WORK TO COMPLETE - Each entry must be restated word for word, with nothing omitted.

INPUT MATERIAL -

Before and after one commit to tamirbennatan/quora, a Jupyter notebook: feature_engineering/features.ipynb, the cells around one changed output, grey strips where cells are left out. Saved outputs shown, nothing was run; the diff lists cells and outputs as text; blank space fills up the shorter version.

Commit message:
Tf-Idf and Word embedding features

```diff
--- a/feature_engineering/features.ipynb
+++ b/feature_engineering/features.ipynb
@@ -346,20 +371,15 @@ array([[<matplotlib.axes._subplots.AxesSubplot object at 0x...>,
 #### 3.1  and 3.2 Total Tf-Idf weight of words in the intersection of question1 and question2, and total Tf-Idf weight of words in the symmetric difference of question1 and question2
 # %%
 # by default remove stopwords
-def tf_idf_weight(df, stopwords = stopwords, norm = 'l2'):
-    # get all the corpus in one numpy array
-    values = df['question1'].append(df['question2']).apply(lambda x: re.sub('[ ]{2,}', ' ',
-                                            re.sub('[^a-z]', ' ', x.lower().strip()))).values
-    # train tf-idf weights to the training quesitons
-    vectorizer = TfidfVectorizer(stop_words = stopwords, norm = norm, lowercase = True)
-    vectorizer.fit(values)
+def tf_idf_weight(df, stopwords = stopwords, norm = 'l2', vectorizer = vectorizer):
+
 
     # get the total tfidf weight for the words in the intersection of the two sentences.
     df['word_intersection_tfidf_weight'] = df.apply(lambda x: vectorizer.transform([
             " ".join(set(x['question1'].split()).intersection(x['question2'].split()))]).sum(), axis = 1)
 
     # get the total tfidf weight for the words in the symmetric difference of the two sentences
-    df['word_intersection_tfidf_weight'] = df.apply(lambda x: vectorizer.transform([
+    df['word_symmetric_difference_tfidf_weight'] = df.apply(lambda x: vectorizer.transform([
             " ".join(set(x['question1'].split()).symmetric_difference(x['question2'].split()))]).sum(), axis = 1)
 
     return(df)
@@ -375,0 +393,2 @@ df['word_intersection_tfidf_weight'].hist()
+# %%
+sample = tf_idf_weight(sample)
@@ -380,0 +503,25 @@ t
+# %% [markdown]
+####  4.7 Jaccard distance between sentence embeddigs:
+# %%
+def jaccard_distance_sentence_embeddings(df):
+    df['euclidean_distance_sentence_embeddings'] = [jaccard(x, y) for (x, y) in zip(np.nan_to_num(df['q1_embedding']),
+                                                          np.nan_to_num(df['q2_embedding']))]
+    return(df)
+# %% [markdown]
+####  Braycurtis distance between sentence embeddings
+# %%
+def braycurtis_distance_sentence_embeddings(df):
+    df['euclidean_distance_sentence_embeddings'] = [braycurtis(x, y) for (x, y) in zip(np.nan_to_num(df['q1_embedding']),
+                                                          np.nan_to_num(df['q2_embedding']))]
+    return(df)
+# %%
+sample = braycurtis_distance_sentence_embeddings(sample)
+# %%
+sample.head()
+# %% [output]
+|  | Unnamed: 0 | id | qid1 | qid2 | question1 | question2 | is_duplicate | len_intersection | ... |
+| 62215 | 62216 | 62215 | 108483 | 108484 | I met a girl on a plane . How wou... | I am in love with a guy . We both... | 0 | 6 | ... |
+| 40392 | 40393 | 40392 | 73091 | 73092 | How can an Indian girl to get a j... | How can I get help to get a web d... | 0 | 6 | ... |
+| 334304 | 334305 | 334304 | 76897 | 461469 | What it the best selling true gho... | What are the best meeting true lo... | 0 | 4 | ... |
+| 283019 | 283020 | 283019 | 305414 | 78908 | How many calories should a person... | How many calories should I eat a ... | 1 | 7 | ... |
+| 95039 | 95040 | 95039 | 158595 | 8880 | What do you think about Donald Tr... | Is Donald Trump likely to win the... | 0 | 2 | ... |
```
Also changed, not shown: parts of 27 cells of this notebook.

REPLY -
Before and after one commit to tamirbennatan/quora, a Jupyter notebook: feature_engineering/features.ipynb, the cells around one changed output, grey strips where cells are left out. Saved outputs shown, nothing was run; the diff lists cells and outputs as text; blank space fills up the shorter version.

Commit message:
Tf-Idf and Word embedding features

```diff
--- a/feature_engineering/features.ipynb
+++ b/feature_engineering/features.ipynb
@@ -346,20 +371,15 @@ array([[<matplotlib.axes._subplots.AxesSubplot object at 0x...>,
 #### 3.1  and 3.2 Total Tf-Idf weight of words in the intersection of question1 and question2, and total Tf-Idf weight of words in the symmetric difference of question1 and question2
 # %%
 # by default remove stopwords
-def tf_idf_weight(df, stopwords = stopwords, norm = 'l2'):
-    # get all the corpus in one numpy array
-    values = df['question1'].append(df['question2']).apply(lambda x: re.sub('[ ]{2,}', ' ',
-                                            re.sub('[^a-z]', ' ', x.lower().strip()))).values
-    # train tf-idf weights to the training quesitons
-    vectorizer = TfidfVectorizer(stop_words = stopwords, norm = norm, lowercase = True)
-    vectorizer.fit(values)
+def tf_idf_weight(df, stopwords = stopwords, norm = 'l2', vectorizer = vectorizer):
+
 
     # get the total tfidf weight for the words in the intersection of the two sentences.
     df['word_intersection_tfidf_weight'] = df.apply(lambda x: vectorizer.transform([
             " ".join(set(x['question1'].split()).intersection(x['question2'].split()))]).sum(), axis = 1)
 
     # get the total tfidf weight for the words in the symmetric difference of the two sentences
-    df['word_intersection_tfidf_weight'] = df.apply(lambda x: vectorizer.transform([
+    df['word_symmetric_difference_tfidf_weight'] = df.apply(lambda x: vectorizer.transform([
             " ".join(set(x['question1'].split()).symmetric_difference(x['question2'].split()))]).sum(), axis = 1)
 
     return(df)
@@ -375,0 +393,2 @@ df['word_intersection_tfidf_weight'].hist()
+# %%
+sample = tf_idf_weight(sample)
@@ -380,0 +503,25 @@ t
+# %% [markdown]
+####  4.7 Jaccard distance between sentence embeddigs:
+# %%
+def jaccard_distance_sentence_embeddings(df):
+    df['euclidean_distance_sentence_embeddings'] = [jaccard(x, y) for (x, y) in zip(np.nan_to_num(df['q1_embedding']),
+                                                          np.nan_to_num(df['q2_embedding']))]
+    return(df)
+# %% [markdown]
+####  Braycurtis distance between sentence embeddings
+# %%
+def braycurtis_distance_sentence_embeddings(df):
+    df['euclidean_distance_sentence_embeddings'] = [braycurtis(x, y) for (x, y) in zip(np.nan_to_num(df['q1_embedding']),
+                                                          np.nan_to_num(df['q2_embedding']))]
+    return(df)
+# %%
+sample = braycurtis_distance_sentence_embeddings(sample)
+# %%
+sample.head()
+# %% [output]
+|  | Unnamed: 0 | id | qid1 | qid2 | question1 | question2 | is_duplicate | len_intersection | ... |
+| 62215 | 62216 | 62215 | 108483 | 108484 | I met a girl on a plane . How wou... | I am in love with a guy . We both... | 0 | 6 | ... |
+| 40392 | 40393 | 40392 | 73091 | 73092 | How can an Indian girl to get a j... | How can I get help to get a web d... | 0 | 6 | ... |
+| 334304 | 334305 | 334304 | 76897 | 461469 | What it the best selling true gho... | What are the best meeting true lo... | 0 | 4 | ... |
+| 283019 | 283020 | 283019 | 305414 | 78908 | How many calories should a person... | How many calories should I eat a ... | 1 | 7 | ... |
+| 95039 | 95040 | 95039 | 158595 | 8880 | What do you think about Donald Tr... | Is Donald Trump likely to win the... | 0 | 2 | ... |
```
Also changed, not shown: parts of 27 cells of this notebook.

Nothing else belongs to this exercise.